My favorite emotional and sensory experience is absorbing a story or poem’s aesthetic core like a sessile sponge.
While aesthetics naturally set the tonal mood, I love how they also create the foundation of a story’s immersive, emotional experience and help us make sense of central themes that emphasize what a world is lacking–or is trying to emphasize at all.
At the tender age of 14, I fell in love with the cyberpunk aesthetic. Neon metropolitan cities with blinding hologram advertisements, citizens wearing PVC coats with popped collars, and buildings bathed in underworld shadows? Let’s just say my neurons never stopped firing into the sun, since. But beyond these iconic elements and impeccable visuals of cyberpunk, there was always something else that moved me I couldn’t explain.
Fast forward more than a decade later to college, after taking more literature classes and majoring in creative writing, I began to understand and was able to articulate why the cyberpunk aesthetic affected me so deeply: I’ve always gravitated towards morally grey characters, darker aesthetics, and human experiences driven by self-guided principles rather than the confines of the law; it’s these complex nuances that fascinate me the most today because they compel me to make sense of my own life–even though my favorite antiheroines and antiheroes are worlds apart from mine, in more ways than one. That’s not to say I didn’t appreciate cyberpunk as a teenager. It’s that I learned how to comprehend its core aesthetic and how it translates into emotional impact, through a lens of writing craft and intention, besides spontaneous enjoyment.
Earlier this year, I read SQUID’S GRIEF by DK Mok. To give a quick summary, it’s about a car thief named Squid who discovers an amnesiac in the car’s trunk she meant to steal. No spoilers ahead, but I can tell you we go on a cyberpunk adventure in an adrenaline-inducing, ever-developing city, but we feel small and almost insignificant in it alongside Squid.
Past all the cheap and accessible luxuries or pleasures of a cyberpunk world, those elements emphasize how lonely one can be in their own society despite all the opportunities for advancement and innovation.

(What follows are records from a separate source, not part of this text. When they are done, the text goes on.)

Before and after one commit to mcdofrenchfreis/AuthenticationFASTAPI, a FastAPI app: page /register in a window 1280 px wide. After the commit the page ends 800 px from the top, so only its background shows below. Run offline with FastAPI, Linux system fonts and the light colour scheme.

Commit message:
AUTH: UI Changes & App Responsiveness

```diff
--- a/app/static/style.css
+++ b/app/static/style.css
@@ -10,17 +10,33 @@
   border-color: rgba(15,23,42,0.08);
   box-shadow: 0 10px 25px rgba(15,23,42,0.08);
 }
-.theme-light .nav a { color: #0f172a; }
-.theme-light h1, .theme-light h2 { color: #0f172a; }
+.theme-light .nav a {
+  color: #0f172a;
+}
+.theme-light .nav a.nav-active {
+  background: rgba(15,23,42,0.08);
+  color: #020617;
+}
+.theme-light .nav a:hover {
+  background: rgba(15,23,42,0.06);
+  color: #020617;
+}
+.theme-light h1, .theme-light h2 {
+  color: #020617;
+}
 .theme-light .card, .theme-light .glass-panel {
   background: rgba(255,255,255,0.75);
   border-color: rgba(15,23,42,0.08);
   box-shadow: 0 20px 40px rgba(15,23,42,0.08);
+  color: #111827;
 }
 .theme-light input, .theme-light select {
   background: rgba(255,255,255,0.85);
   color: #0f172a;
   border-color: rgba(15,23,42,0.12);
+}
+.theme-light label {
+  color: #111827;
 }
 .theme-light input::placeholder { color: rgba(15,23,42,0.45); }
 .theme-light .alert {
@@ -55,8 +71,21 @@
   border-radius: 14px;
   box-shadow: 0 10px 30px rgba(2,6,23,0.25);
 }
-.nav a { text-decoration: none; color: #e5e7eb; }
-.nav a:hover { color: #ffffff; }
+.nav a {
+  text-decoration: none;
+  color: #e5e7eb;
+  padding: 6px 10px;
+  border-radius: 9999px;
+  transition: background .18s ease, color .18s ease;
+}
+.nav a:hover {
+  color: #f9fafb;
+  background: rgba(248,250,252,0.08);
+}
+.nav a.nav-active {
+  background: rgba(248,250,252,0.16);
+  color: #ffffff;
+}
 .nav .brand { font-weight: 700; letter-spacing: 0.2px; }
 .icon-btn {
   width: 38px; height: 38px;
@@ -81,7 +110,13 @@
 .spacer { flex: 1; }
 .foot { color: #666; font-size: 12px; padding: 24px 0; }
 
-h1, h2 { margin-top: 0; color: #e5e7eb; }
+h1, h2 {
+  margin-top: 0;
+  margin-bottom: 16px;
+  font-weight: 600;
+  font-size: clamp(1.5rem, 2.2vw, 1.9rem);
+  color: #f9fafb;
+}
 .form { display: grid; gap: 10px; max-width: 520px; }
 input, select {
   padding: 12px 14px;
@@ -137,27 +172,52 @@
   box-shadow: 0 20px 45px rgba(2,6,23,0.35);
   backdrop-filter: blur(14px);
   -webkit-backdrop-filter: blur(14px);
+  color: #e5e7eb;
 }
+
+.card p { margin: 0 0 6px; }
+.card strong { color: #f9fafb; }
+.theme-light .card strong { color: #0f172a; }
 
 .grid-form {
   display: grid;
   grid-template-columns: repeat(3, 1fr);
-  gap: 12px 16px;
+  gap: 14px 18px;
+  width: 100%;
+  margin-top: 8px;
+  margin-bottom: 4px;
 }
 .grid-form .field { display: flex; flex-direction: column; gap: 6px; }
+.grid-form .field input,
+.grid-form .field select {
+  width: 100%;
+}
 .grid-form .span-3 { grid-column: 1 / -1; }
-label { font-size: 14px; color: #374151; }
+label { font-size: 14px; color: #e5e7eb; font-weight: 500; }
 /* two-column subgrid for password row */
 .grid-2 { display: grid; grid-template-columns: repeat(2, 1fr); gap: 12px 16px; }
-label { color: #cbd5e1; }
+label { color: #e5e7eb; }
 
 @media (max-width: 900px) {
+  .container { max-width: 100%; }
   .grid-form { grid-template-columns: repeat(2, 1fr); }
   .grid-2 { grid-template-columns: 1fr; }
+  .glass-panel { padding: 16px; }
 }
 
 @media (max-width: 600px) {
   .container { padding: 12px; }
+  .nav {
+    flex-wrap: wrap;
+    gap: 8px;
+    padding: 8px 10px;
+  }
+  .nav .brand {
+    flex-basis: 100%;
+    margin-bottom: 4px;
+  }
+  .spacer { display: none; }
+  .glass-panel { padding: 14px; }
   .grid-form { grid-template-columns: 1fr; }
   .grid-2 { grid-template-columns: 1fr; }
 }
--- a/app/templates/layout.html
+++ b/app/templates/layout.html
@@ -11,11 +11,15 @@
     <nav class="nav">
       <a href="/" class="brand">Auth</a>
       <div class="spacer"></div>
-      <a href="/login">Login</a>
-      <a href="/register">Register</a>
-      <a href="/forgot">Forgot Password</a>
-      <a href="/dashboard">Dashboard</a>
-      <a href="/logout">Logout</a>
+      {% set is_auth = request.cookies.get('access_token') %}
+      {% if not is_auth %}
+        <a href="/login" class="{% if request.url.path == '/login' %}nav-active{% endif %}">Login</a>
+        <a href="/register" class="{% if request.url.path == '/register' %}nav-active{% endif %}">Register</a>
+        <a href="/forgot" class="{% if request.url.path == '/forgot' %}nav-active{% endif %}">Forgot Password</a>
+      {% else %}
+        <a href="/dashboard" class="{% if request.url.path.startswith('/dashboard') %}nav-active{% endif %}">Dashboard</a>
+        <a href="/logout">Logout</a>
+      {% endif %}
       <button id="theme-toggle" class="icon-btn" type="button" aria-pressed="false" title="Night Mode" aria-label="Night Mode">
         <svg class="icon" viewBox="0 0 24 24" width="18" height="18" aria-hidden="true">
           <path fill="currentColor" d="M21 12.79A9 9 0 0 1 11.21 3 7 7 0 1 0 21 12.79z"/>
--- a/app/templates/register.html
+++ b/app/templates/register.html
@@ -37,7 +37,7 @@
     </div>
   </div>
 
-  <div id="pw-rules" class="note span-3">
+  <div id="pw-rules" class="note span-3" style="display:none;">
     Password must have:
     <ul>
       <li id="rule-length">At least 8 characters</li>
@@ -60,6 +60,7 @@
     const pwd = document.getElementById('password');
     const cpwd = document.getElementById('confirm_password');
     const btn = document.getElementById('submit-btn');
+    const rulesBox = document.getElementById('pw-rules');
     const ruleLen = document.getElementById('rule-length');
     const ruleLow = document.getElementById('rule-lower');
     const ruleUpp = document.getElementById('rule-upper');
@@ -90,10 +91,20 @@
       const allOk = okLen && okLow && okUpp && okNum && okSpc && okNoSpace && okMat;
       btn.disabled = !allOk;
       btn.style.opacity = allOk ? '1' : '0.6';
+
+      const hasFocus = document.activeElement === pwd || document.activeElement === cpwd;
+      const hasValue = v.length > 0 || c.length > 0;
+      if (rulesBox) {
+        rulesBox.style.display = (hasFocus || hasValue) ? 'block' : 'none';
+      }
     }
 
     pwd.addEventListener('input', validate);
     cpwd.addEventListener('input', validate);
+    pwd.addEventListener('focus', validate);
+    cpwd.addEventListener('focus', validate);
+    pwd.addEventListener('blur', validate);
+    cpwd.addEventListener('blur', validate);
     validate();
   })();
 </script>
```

What’s ironic in cyberpunk is that communication is easier than ever with technology and instant gratification being created at an accelerated pace–but human connection feels like the most distant or least important intangible, or at least that’s the impression I get.
Reading SQUID’S GRIEF naturally elicited a sensory experience whenever I went deeper into its worldbuilding, but it was one of the first cyberpunk books I read that didn’t focus on the darkness and cynicism associated with the genre. Rather, it used the aesthetics of cyberpunk to emphasize how more susceptible the world is to apathy as opposed to empathy, especially when life has a tendency to deal more unfortunate rather than good hands to you–or your position is so privileged that nothing phases you in pursuing fulfillment, in whatever end goal that means to you.
To Squid, the goal is to survive another day and find some scraps of happiness or peace in a society that perceives her as expendable and insignificant in comparison to the technology and economy built around her, and the traumas that aren’t her fault.
At the end of the day, what gets me the most about cyberpunk is the conviction some characters have despite the odds or circumstances stacked against them. Although their worth seems dictated by higher powers, they exercise the agency to still make a life for themselves. Cyberpunk isn’t just about the high-tech, low-life aesthetic of neon, smoke, and shadows–it’s about how these aesthetics drive home how we can always have hope and tenacity in the darkest places. If anything, why not be relentless?